Tally the lines below that contain the word "const", and give only that number.

*** EXCERPTED RECORDS Section Begins ***

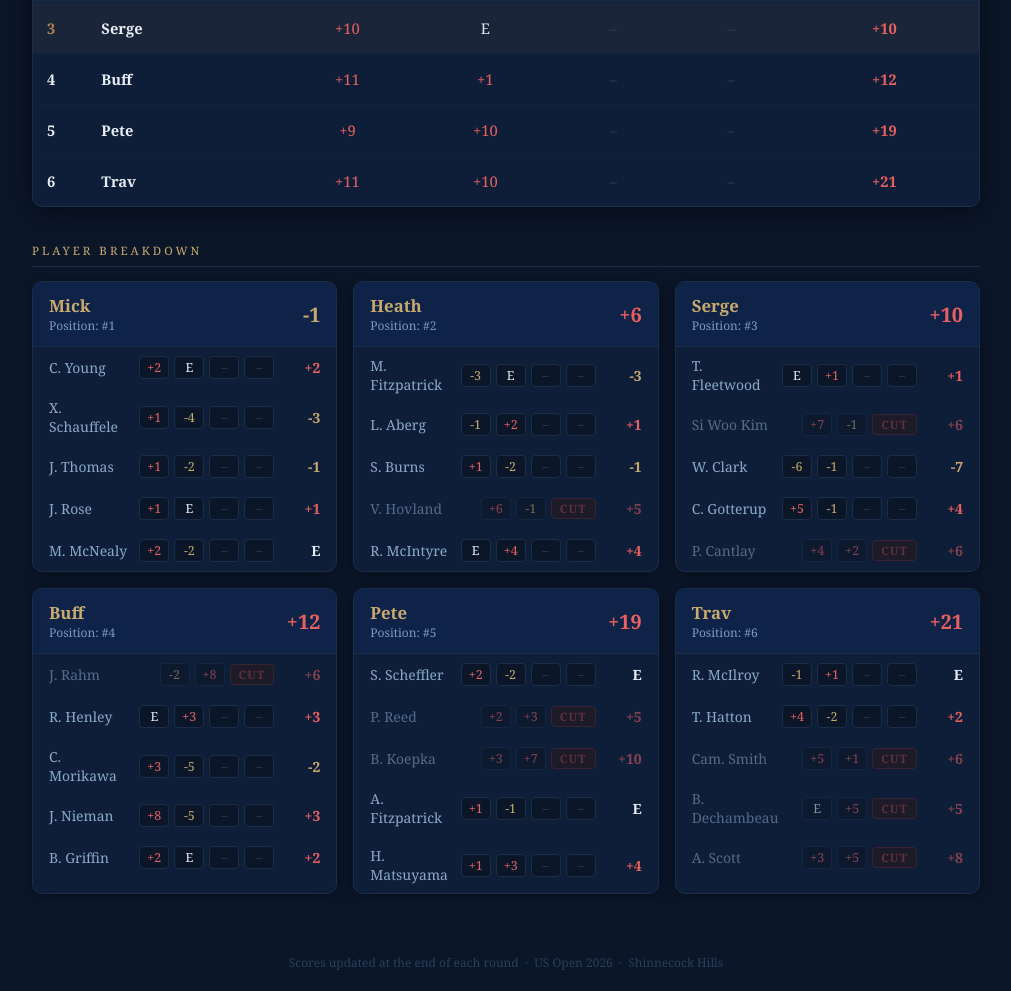
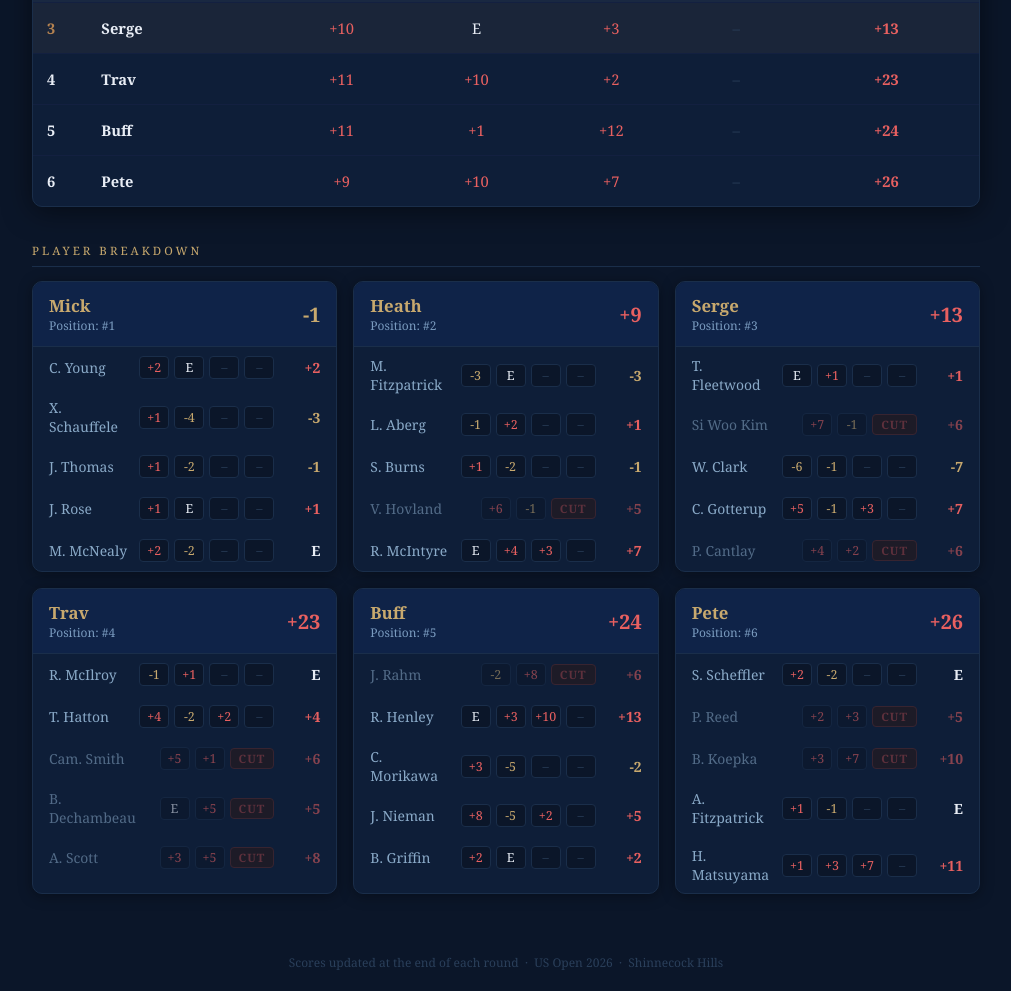
Before and after one commit to Swick15/us-open-draft-2026, a plain HTML site: page index.html in a window 1280 px wide. Shown: the part 446-1437 px from the top of the page, without its empty margins (134-1145 px from the left). Drawn offline with Linux system fonts and the light colour scheme.

Commit message:
Update R3 scores - Round 3 in progress

```diff
--- a/index.html
+++ b/index.html
@@ -17,8 +17,6 @@
     .container { max-width: 980px; margin: 0 auto; padding: 28px 16px 40px; }
     .section-title { color: #c8a96e; font-size: 0.72rem; text-transform: uppercase; letter-spacing: 3px; margin-bottom: 14px; padding-bottom: 8px; border-bottom: 1px solid #1a2e4a; }
     .last-updated { text-align: right; color: #3a5270; font-size: 0.75rem; margin-bottom: 20px; }
-
-    /* Leaderboard */
     .leaderboard { background: #0e1e38; border: 1px solid #1a2e4a; border-radius: 10px; overflow: hidden; margin-bottom: 36px; box-shadow: 0 4px 28px rgba(0,0,0,0.5); }
     .leaderboard table { width: 100%; border-collapse: collapse; }
     .leaderboard thead tr { background: #0f2348; }
@@ -38,14 +36,10 @@
     .rank-3 .rank-num { color: #b48250; }
     .team-name { font-weight: bold; font-size: 1rem; }
     .td-total { font-weight: bold; font-size: 1.05rem; }
-
-    /* Score colours */
     .under { color: #c8a96e; }
     .over  { color: #e86060; }
     .even  { color: #e8edf5; }
     .dash  { color: #2a3f5a; }
-
-    /* Team Cards */
     .teams-grid { display: grid; grid-template-columns: repeat(auto-fill, minmax(290px, 1fr)); gap: 16px; }
     .card { background: #0e1e38; border: 1px solid #1a2e4a; border-radius: 10px; overflow: hidden; box-shadow: 0 2px 14px rgba(0,0,0,0.35); }
     .card-header { background: #0f2348; padding: 12px 16px; display: flex; justify-content: space-between; align-items: center; border-bottom: 1px solid #1a2e4a; }
@@ -58,20 +52,7 @@
     .player-name { font-size: 0.87rem; color: #8aaac8; flex: 1; }
     .round-pills { display: flex; gap: 5px; align-items: center; }
     .pill { width: 30px; text-align: center; font-size: 0.78rem; padding: 2px 0; border-radius: 4px; background: #0b1629; border: 1px solid #1a2e4a; }
-
-    /* CUT badge — replaces R3 + R4 pills */
-    .pill-cut {
-      padding: 2px 8px;
-      border-radius: 4px;
-      font-size: 0.72rem;
-      font-weight: bold;
-      letter-spacing: 1px;
-      text-transform: uppercase;
-      background: #2a1a1a;
-      border: 1px solid #5a2a2a;
-      color: #a04040;
-    }
-
+    .pill-cut { padding: 2px 8px; border-radius: 4px; font-size: 0.72rem; font-weight: bold; letter-spacing: 1px; text-transform: uppercase; background: #2a1a1a; border: 1px solid #5a2a2a; color: #a04040; }
     .player-total { font-weight: bold; font-size: 0.88rem; width: 38px; text-align: right; }
     footer { text-align: center; padding: 20px; color: #2a3f5a; font-size: 0.75rem; }
     @media (max-width: 600px) {
@@ -119,48 +100,49 @@
 
 <script>
 // ================================================================
-//  SCORES — R2 Complete · Cut line: +4 (anyone +5 or worse = CUT)
+//  SCORES — R3 In Progress
+//  Cut line: +4 (anyone +5 or worse after R2 = CUT)
 //  Par 70 · Shinnecock Hills
 // ================================================================
 
-const CURRENT_ROUND = 2;
-const CUT_SCORE = 5; // +5 or worse = missed cut
+const CURRENT_ROUND = 3;
+const CUT_SCORE = 5; // +5 or worse after R2 = missed cut
 
 const TEAMS = {
   "Pete": [
     { name: "S. Scheffler",   r: [2,   -2,   null, null] },
-    { name: "P. Reed",        r: [2,    3,   null, null] },  // CUT (+5)
-    { name: "B. Koepka",      r: [3,    7,   null, null] },  // CUT (+10)
+    { name: "P. Reed",        r: [2,    3,   null, null] },  // CUT
+    { name: "B. Koepka",      r: [3,    7,   null, null] },  // CUT
     { name: "A. Fitzpatrick", r: [1,   -1,   null, null] },
-    { name: "H. Matsuyama",   r: [1,    3,   null, null] },
+    { name: "H. Matsuyama",   r: [1,    3,    7,   null] },
   ],
   "Buff": [
-    { name: "J. Rahm",        r: [-2,   8,   null, null] },  // CUT (+6)
-    { name: "R. Henley",      r: [0,    3,   null, null] },
+    { name: "J. Rahm",        r: [-2,   8,   null, null] },  // CUT
+    { name: "R. Henley",      r: [0,    3,   10,   null] },
     { name: "C. Morikawa",    r: [3,   -5,   null, null] },
-    { name: "J. Nieman",      r: [8,   -5,   null, null] },
+    { name: "J. Nieman",      r: [8,   -5,    2,   null] },
     { name: "B. Griffin",     r: [2,    0,   null, null] },
   ],
   "Heath": [
     { name: "M. Fitzpatrick", r: [-3,   0,   null, null] },
     { name: "L. Aberg",       r: [-1,   2,   null, null] },
     { name: "S. Burns",       r: [1,   -2,   null, null] },
-    { name: "V. Hovland",     r: [6,   -1,   null, null] },  // CUT (+5)
-    { name: "R. McIntyre",    r: [0,    4,   null, null] },
+    { name: "V. Hovland",     r: [6,   -1,   null, null] },  // CUT
+    { name: "R. McIntyre",    r: [0,    4,    3,   null] },
   ],
   "Serge": [
     { name: "T. Fleetwood",   r: [0,    1,   null, null] },
-    { name: "Si Woo Kim",     r: [7,   -1,   null, null] },  // CUT (+6)
+    { name: "Si Woo Kim",     r: [7,   -1,   null, null] },  // CUT
     { name: "W. Clark",       r: [-6,  -1,   null, null] },
-    { name: "C. Gotterup",    r: [5,   -1,   null, null] },
-    { name: "P. Cantlay",     r: [4,    2,   null, null] },  // CUT (+6)
+    { name: "C. Gotterup",    r: [5,   -1,    3,   null] },
+    { name: "P. Cantlay",     r: [4,    2,   null, null] },  // CUT
   ],
   "Trav": [
     { name: "R. McIlroy",     r: [-1,   1,   null, null] },
-    { name: "T. Hatton",      r: [4,   -2,   null, null] },
-    { name: "Cam. Smith",     r: [5,    1,   null, null] },  // CUT (+6)
-    { name: "B. Dechambeau",  r: [0,    5,   null, null] },  // CUT (+5)
-    { name: "A. Scott",       r: [3,    5,   null, null] },  // CUT (+8)
+    { name: "T. Hatton",      r: [4,   -2,    2,   null] },
+    { name: "Cam. Smith",     r: [5,    1,   null, null] },  // CUT
+    { name: "B. Dechambeau",  r: [0,    5,   null, null] },  // CUT
+    { name: "A. Scott",       r: [3,    5,   null, null] },  // CUT
   ],
   "Mick": [
     { name: "C. Young",       r: [2,    0,   null, null] },
@@ -190,8 +172,6 @@ function playerHasPlayed(player) {
   return player.r.some(v => v !== null);
 }
 
-// A player missed the cut if their R1+R2 total >= CUT_SCORE
-// (only applies once R2 is complete, i.e. both R1 and R2 are non-null)
 function isCut(player) {
   const r1 = player.r[0];
   const r2 = player.r[1];
@@ -271,7 +251,6 @@ function buildCards(entries) {
       const cut = isCut(p);
       const tot = playerHasPlayed(p) ? fmtScore(playerTotal(p)) : { text: "–", cls: "dash" };
 
-      // Build round pills — R1 and R2 always shown; R3/R4 replaced with CUT badge if missed cut
       let pillsHtml = '';
       [0, 1].forEach(idx => {
         const s = fmtScore(p.r[idx]);
@@ -316,7 +295,7 @@ function buildCards(entries) {
 function roundLabel() {
   if (CURRENT_ROUND === 0) return "Tournament Not Started";
   if (CURRENT_ROUND === 4) return "Final Round";
-  return `Round ${CURRENT_ROUND} Complete`;
+  return `Round ${CURRENT_ROUND} In Progress`;
 }
 
 function render() {
```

*** EXCERPTED RECORDS Section Ends ***

* RESPONSE TO THE TASK: 10